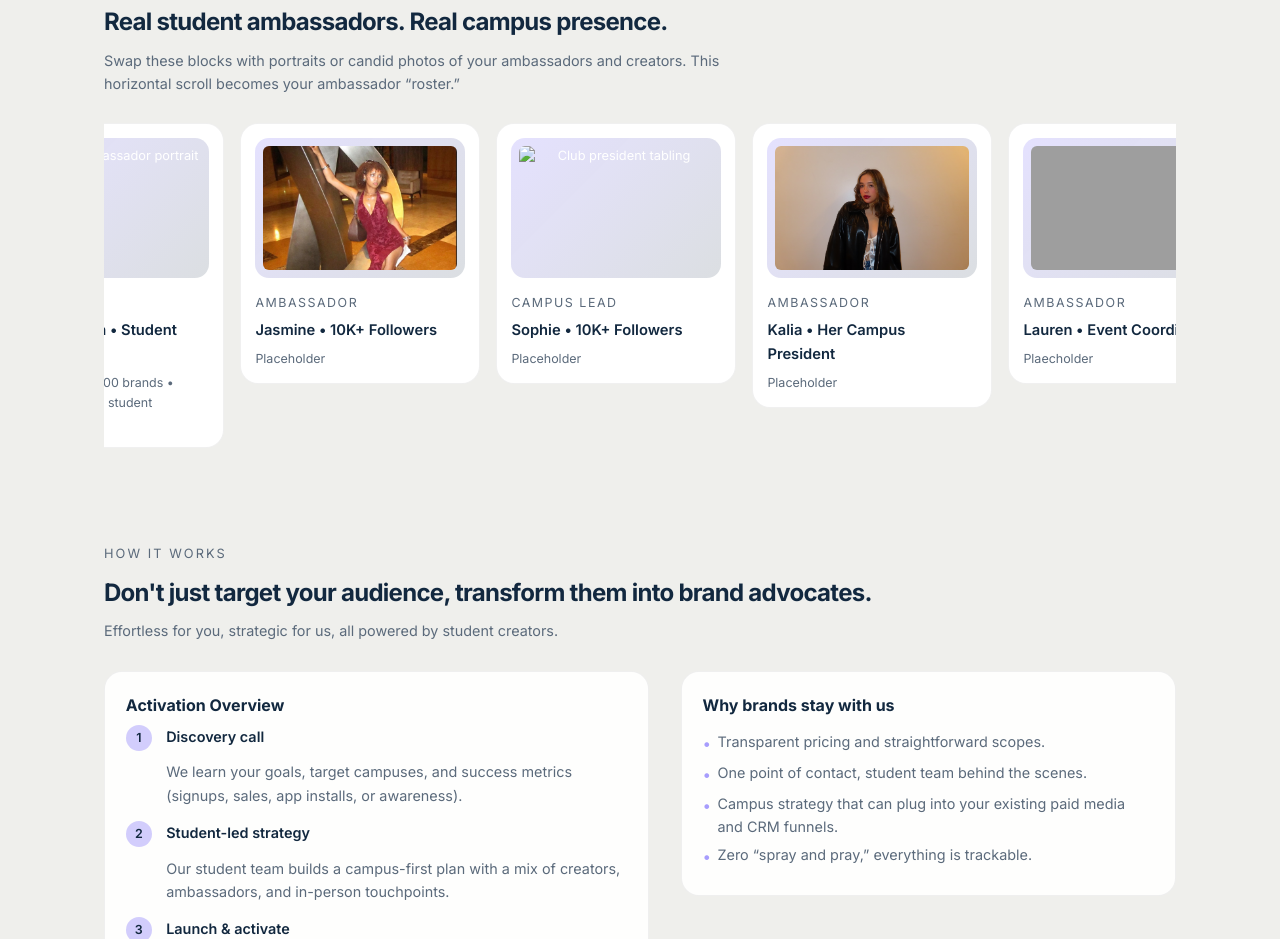
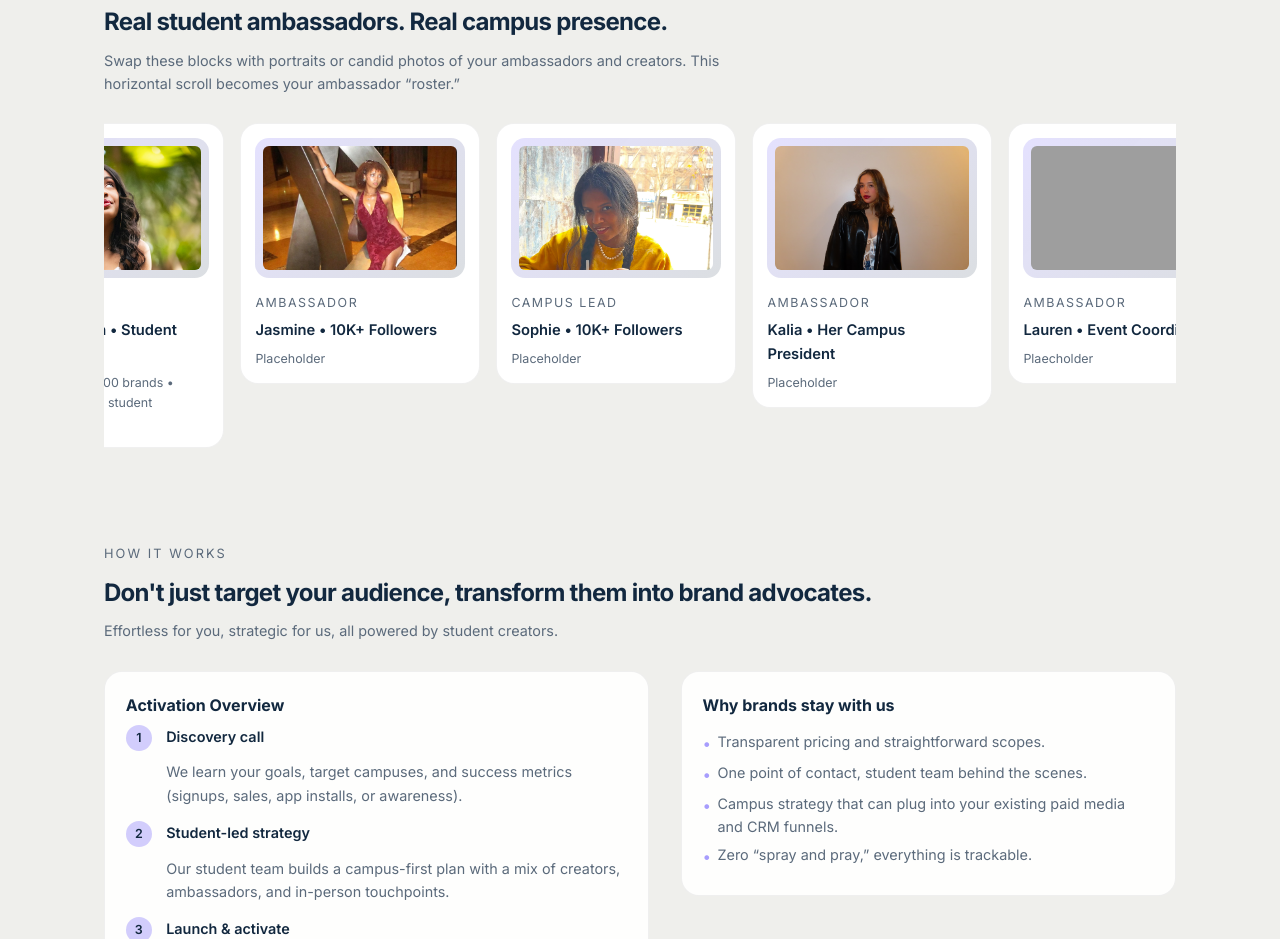
Before and after one commit to IGaveEffort/Campus-Cliques, a plain HTML site: page index.html in a window 1280 px wide. Shown: the part 3549-4488 px from the top of the page. Drawn offline with Linux system fonts and the light colour scheme; grey boxes are pictures that could not be loaded.

Commit message:
Update index.html

```diff
--- a/index.html
+++ b/index.html
@@ -1244,7 +1244,7 @@
               <div class="scroll-track">
                 <!-- Set 1 -->
                 <a href="placeholder-9.html" class="scroll-card scroll-link">
-                  <img class="scroll-thumb" src="images/JaileeCC2.jpg" alt="Student ambassador portrait">
+                  <img class="scroll-thumb" src="images/JaileeCC2.png" alt="Student ambassador portrait">
                   <div class="scroll-label">Campus Lead</div>
                   <div class="scroll-title">Jai'lee De'Jean • Student Ambassador</div>
                   <div class="scroll-meta">
@@ -1262,7 +1262,7 @@
                 </a>
 
                 <a href="placeholder-11.html" class="scroll-card scroll-link">
-                  <img class="scroll-thumb" src="images/SophieCC2.jpg" alt="Club president tabling">
+                  <img class="scroll-thumb" src="images/SophieCC2.png" alt="Club president tabling">
                   <div class="scroll-label">Campus Lead</div>
                   <div class="scroll-title">Sophie • 10K+ Followers</div>
                   <div class="scroll-meta">
@@ -1299,7 +1299,7 @@
                 </a>
 
                 <a href="placeholder-15.html" class="scroll-card scroll-link">
-                  <img class="scroll-thumb" src="images/AspenCC2.jpg" alt="Club president tabling">
+                  <img class="scroll-thumb" src="images/AspenCC2.png" alt="Club president tabling">
                   <div class="scroll-label">Ambassador</div>
                   <div class="scroll-title">Aspen • Junior</div>
                   <div class="scroll-meta">
@@ -1308,7 +1308,7 @@
                 </a>
 
                 <a href="placeholder-16.html" class="scroll-card scroll-link">
-                  <img class="scroll-thumb" src="images/GraceCC2.jpg" alt="Group of ambassadors at event">
+                  <img class="scroll-thumb" src="images/GraceCC2.png" alt="Group of ambassadors at event">
                   <div class="scroll-label">Ambassador</div>
                   <div class="scroll-title">Grace • Social Media Manager</div>
                   <div class="scroll-meta">
```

WORK REQUIRED:
Write out each line of the data that holds the string "Student".

TASK ANSWER:
-                  <img class="scroll-thumb" src="images/JaileeCC2.jpg" alt="Student ambassador portrait">
+                  <img class="scroll-thumb" src="images/JaileeCC2.png" alt="Student ambassador portrait">
                   <div class="scroll-title">Jai'lee De'Jean • Student Ambassador</div>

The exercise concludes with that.